King Josiah in 2 Kings was an example of a “faithful” generation. But even his piety was not enough to save Judah, “because of all the provocations with which Manasseh (Josiah’s grandfather) had provoked him”, (2 Kings 23:26). The strongest provocation was Manasseh’s sacrificing children to Moloch. But is our practice of “lifestyle abortion” anything less egregious? King Manasseh sacrificed probably tens of thousands: we have sacrificed tens of millions! Do we really believe there will be no accountability?
Western Civilization faces a renewed struggle with Islam, a continuation of a 1000 year religious war that’s gone on since the year 634. But the secularists believe that since they profess no faith the struggle doesn’t apply to them. In the eyes of the secularists, a religious war is archaic and too absurd for words in the 21st Century. Not only do the secularists refuse to recognize the danger, they also actively oppose measures for our defense, placing us in grave jeopardy. The secularists concentrate instead on pushing a warped sense of "civil rights," such as homosexual scout masters, and severing our society from its Judeo-Christian heritage.

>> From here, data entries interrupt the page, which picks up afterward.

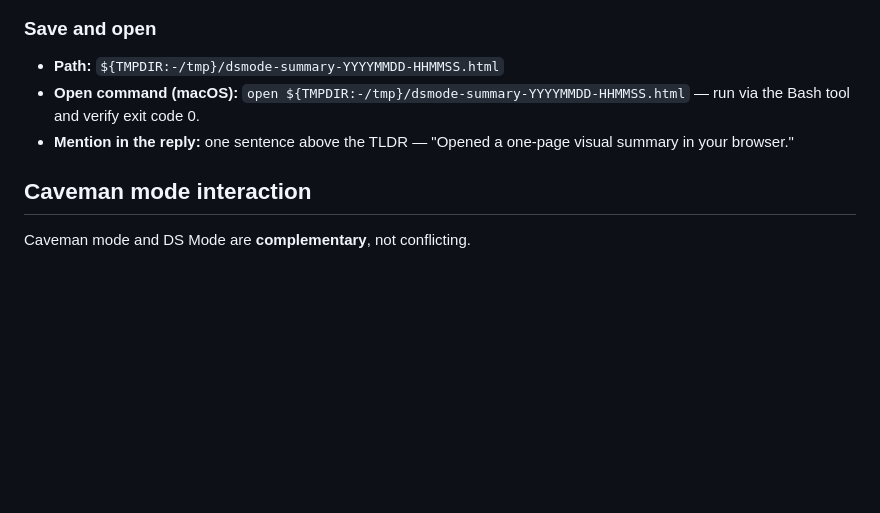
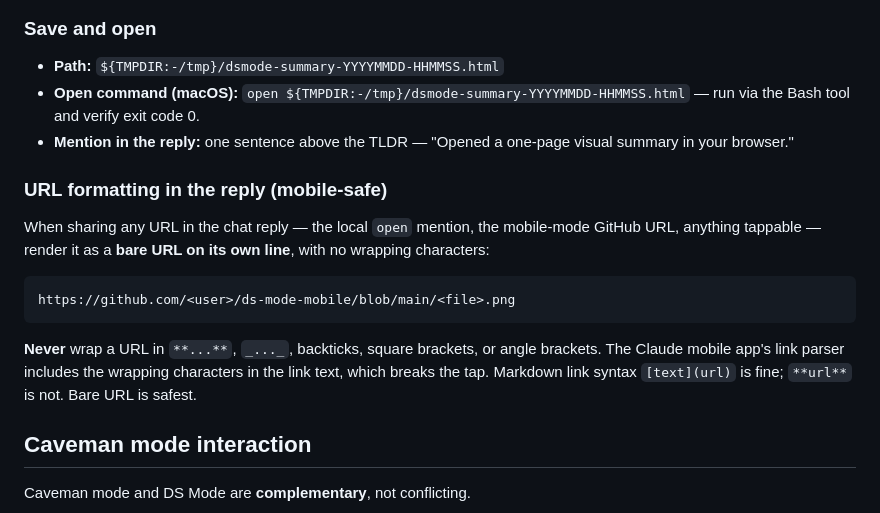
Before and after one commit to nathan-hekman/ds-mode, a Markdown page: rules/ds-mode.md, the part around the change. Rendered like a GitHub page; blank space fills up the shorter version.

Commit message:
fix(rules): never wrap URLs in markdown bold/italic/backticks (breaks Claude mobile link parser)

````diff
--- a/rules/ds-mode.md
+++ b/rules/ds-mode.md
@@ -223,6 +223,16 @@ For decision/blocker triggers, replace the bottom row with option tiles (A / B /
 - **Open command (macOS):** `open ${TMPDIR:-/tmp}/dsmode-summary-YYYYMMDD-HHMMSS.html` — run via the Bash tool and verify exit code 0.
 - **Mention in the reply:** one sentence above the TLDR — "Opened a one-page visual summary in your browser."
 
+### URL formatting in the reply (mobile-safe)
+
+When sharing any URL in the chat reply — the local `open` mention, the mobile-mode GitHub URL, anything tappable — render it as a **bare URL on its own line**, with no wrapping characters:
+
+```
+https://github.com/<user>/ds-mode-mobile/blob/main/<file>.png
+```
+
+**Never** wrap a URL in `**...**`, `_..._`, backticks, square brackets, or angle brackets. The Claude mobile app's link parser includes the wrapping characters in the link text, which breaks the tap. Markdown link syntax `[text](url)` is fine; `**url**` is not. Bare URL is safest.
+
 ## Caveman mode interaction
 
 Caveman mode and DS Mode are **complementary**, not conflicting.
````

The prophet Isaiah had the same trouble with a smug and self-satisfied Jerusalem just prior to its destruction in 587 BC. They believed that with God in their Temple they were invulnerable. Isaiah found the people would "Keep listening but do not comprehend: keep looking, but do not understand" (Isaiah 6:9).
Do we not hear the same talk of our “invulnerability” and the same complacence? Will our fate be any different from Jerusalem’s?